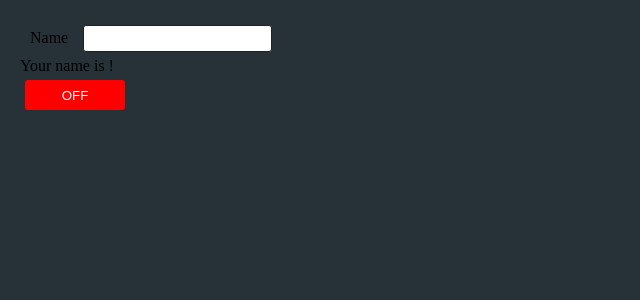
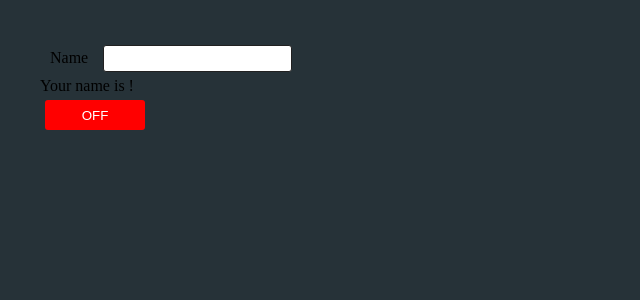
Before and after one commit to fireflower0/electron-minimal, a React app: page / in a window 1280 px wide. Shown: the top 300 px of the page, without its empty margins (0-640 px from the left). Built offline with nearby package versions, Linux system fonts and the light colour scheme.

Commit message:
Add a Home

```diff
--- /dev/null
+++ b/src/components/pages/Home.tsx
@@ -0,0 +1,53 @@
+import React, { useState } from 'react';
+import styled from 'styled-components';
+import LabeledTextBox from '../molecules/LabeledTextBox';
+import Button from '../atoms/Button';
+
+const FormWrapper = styled.div`
+  margin: 10px;
+  padding: 10px;
+  background-color: #263238;
+`;
+
+const Home: React.FC = () => {
+  const [text, setText] = useState('');
+  const [sw, setSw] = useState('off');
+
+  const buttonStyle1 = {
+    width: '100px',
+    height: '30px',
+    color: 'white',
+    backgroundColor: 'green',
+  };
+
+  const buttonStyle2 = {
+    width: '100px',
+    height: '30px',
+    color: 'white',
+    backgroundColor: 'red',
+  };
+
+  return (
+    <FormWrapper>
+      <LabeledTextBox labelText="Name" value={text} setValue={setText} />
+      Your name is {text} !
+      <div>
+        {sw === 'on' ? (
+          <Button
+            labelText="ON"
+            styles={buttonStyle1}
+            onClick={() => setSw('off')}
+          />
+        ) : (
+          <Button
+            labelText="OFF"
+            styles={buttonStyle2}
+            onClick={() => setSw('on')}
+          />
+        )}
+      </div>
+    </FormWrapper>
+  );
+};
+
+export default Home;
--- a/src/index.tsx
+++ b/src/index.tsx
@@ -1,8 +1,7 @@
-import React, { useState, useEffect } from 'react';
+import React, { useEffect } from 'react';
 import { render } from 'react-dom';
 import styled from 'styled-components';
-import LabeledTextBox from './components/molecules/LabeledTextBox';
-import Button from './components/atoms/Button';
+import Home from './components/pages/Home';
 
 const FormWrapper = styled.div`
   margin: 10px;
@@ -17,42 +16,9 @@ const App = () => {
     document.body.style.backgroundColor = '#263238';
   }, []);
 
-  const [text, setText] = useState('');
-  const [sw, setSw] = useState('off');
-
-  const buttonStyle1 = {
-    width: '100px',
-    height: '30px',
-    color: 'white',
-    backgroundColor: 'green',
-  };
-
-  const buttonStyle2 = {
-    width: '100px',
-    height: '30px',
-    color: 'white',
-    backgroundColor: 'red',
-  };
-
   return (
     <FormWrapper>
-      <LabeledTextBox labelText="Name" value={text} setValue={setText} />
-      Your name is {text} !
-      <div>
-        {sw === 'on' ? (
-          <Button
-            labelText="ON"
-            styles={buttonStyle1}
-            onClick={() => setSw('off')}
-          />
-        ) : (
-          <Button
-            labelText="OFF"
-            styles={buttonStyle2}
-            onClick={() => setSw('on')}
-          />
-        )}
-      </div>
+      <Home />
     </FormWrapper>
   );
 };
```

========

#### [Exercise brief]
Only the pictures are to be left out; write out all the other data exactly.

#### [Answer section]
Before and after one commit to fireflower0/electron-minimal, a React app: page / in a window 1280 px wide. Shown: the top 300 px of the page, without its empty margins (0-640 px from the left). Built offline with nearby package versions, Linux system fonts and the light colour scheme.

Commit message:
Add a Home

```diff
--- /dev/null
+++ b/src/components/pages/Home.tsx
@@ -0,0 +1,53 @@
+import React, { useState } from 'react';
+import styled from 'styled-components';
+import LabeledTextBox from '../molecules/LabeledTextBox';
+import Button from '../atoms/Button';
+
+const FormWrapper = styled.div`
+  margin: 10px;
+  padding: 10px;
+  background-color: #263238;
+`;
+
+const Home: React.FC = () => {
+  const [text, setText] = useState('');
+  const [sw, setSw] = useState('off');
+
+  const buttonStyle1 = {
+    width: '100px',
+    height: '30px',
+    color: 'white',
+    backgroundColor: 'green',
+  };
+
+  const buttonStyle2 = {
+    width: '100px',
+    height: '30px',
+    color: 'white',
+    backgroundColor: 'red',
+  };
+
+  return (
+    <FormWrapper>
+      <LabeledTextBox labelText="Name" value={text} setValue={setText} />
+      Your name is {text} !
+      <div>
+        {sw === 'on' ? (
+          <Button
+            labelText="ON"
+            styles={buttonStyle1}
+            onClick={() => setSw('off')}
+          />
+        ) : (
+          <Button
+            labelText="OFF"
+            styles={buttonStyle2}
+            onClick={() => setSw('on')}
+          />
+        )}
+      </div>
+    </FormWrapper>
+  );
+};
+
+export default Home;
--- a/src/index.tsx
+++ b/src/index.tsx
@@ -1,8 +1,7 @@
-import React, { useState, useEffect } from 'react';
+import React, { useEffect } from 'react';
 import { render } from 'react-dom';
 import styled from 'styled-components';
-import LabeledTextBox from './components/molecules/LabeledTextBox';
-import Button from './components/atoms/Button';
+import Home from './components/pages/Home';
 
 const FormWrapper = styled.div`
   margin: 10px;
@@ -17,42 +16,9 @@ const App = () => {
     document.body.style.backgroundColor = '#263238';
   }, []);
 
-  const [text, setText] = useState('');
-  const [sw, setSw] = useState('off');
-
-  const buttonStyle1 = {
-    width: '100px',
-    height: '30px',
-    color: 'white',
-    backgroundColor: 'green',
-  };
-
-  const buttonStyle2 = {
-    width: '100px',
-    height: '30px',
-    color: 'white',
-    backgroundColor: 'red',
-  };
-
   return (
     <FormWrapper>
-      <LabeledTextBox labelText="Name" value={text} setValue={setText} />
-      Your name is {text} !
-      <div>
-        {sw === 'on' ? (
-          <Button
-            labelText="ON"
-            styles={buttonStyle1}
-            onClick={() => setSw('off')}
-          />
-        ) : (
-          <Button
-            labelText="OFF"
-            styles={buttonStyle2}
-            onClick={() => setSw('on')}
-          />
-        )}
-      </div>
+      <Home />
     </FormWrapper>
   );
 };
```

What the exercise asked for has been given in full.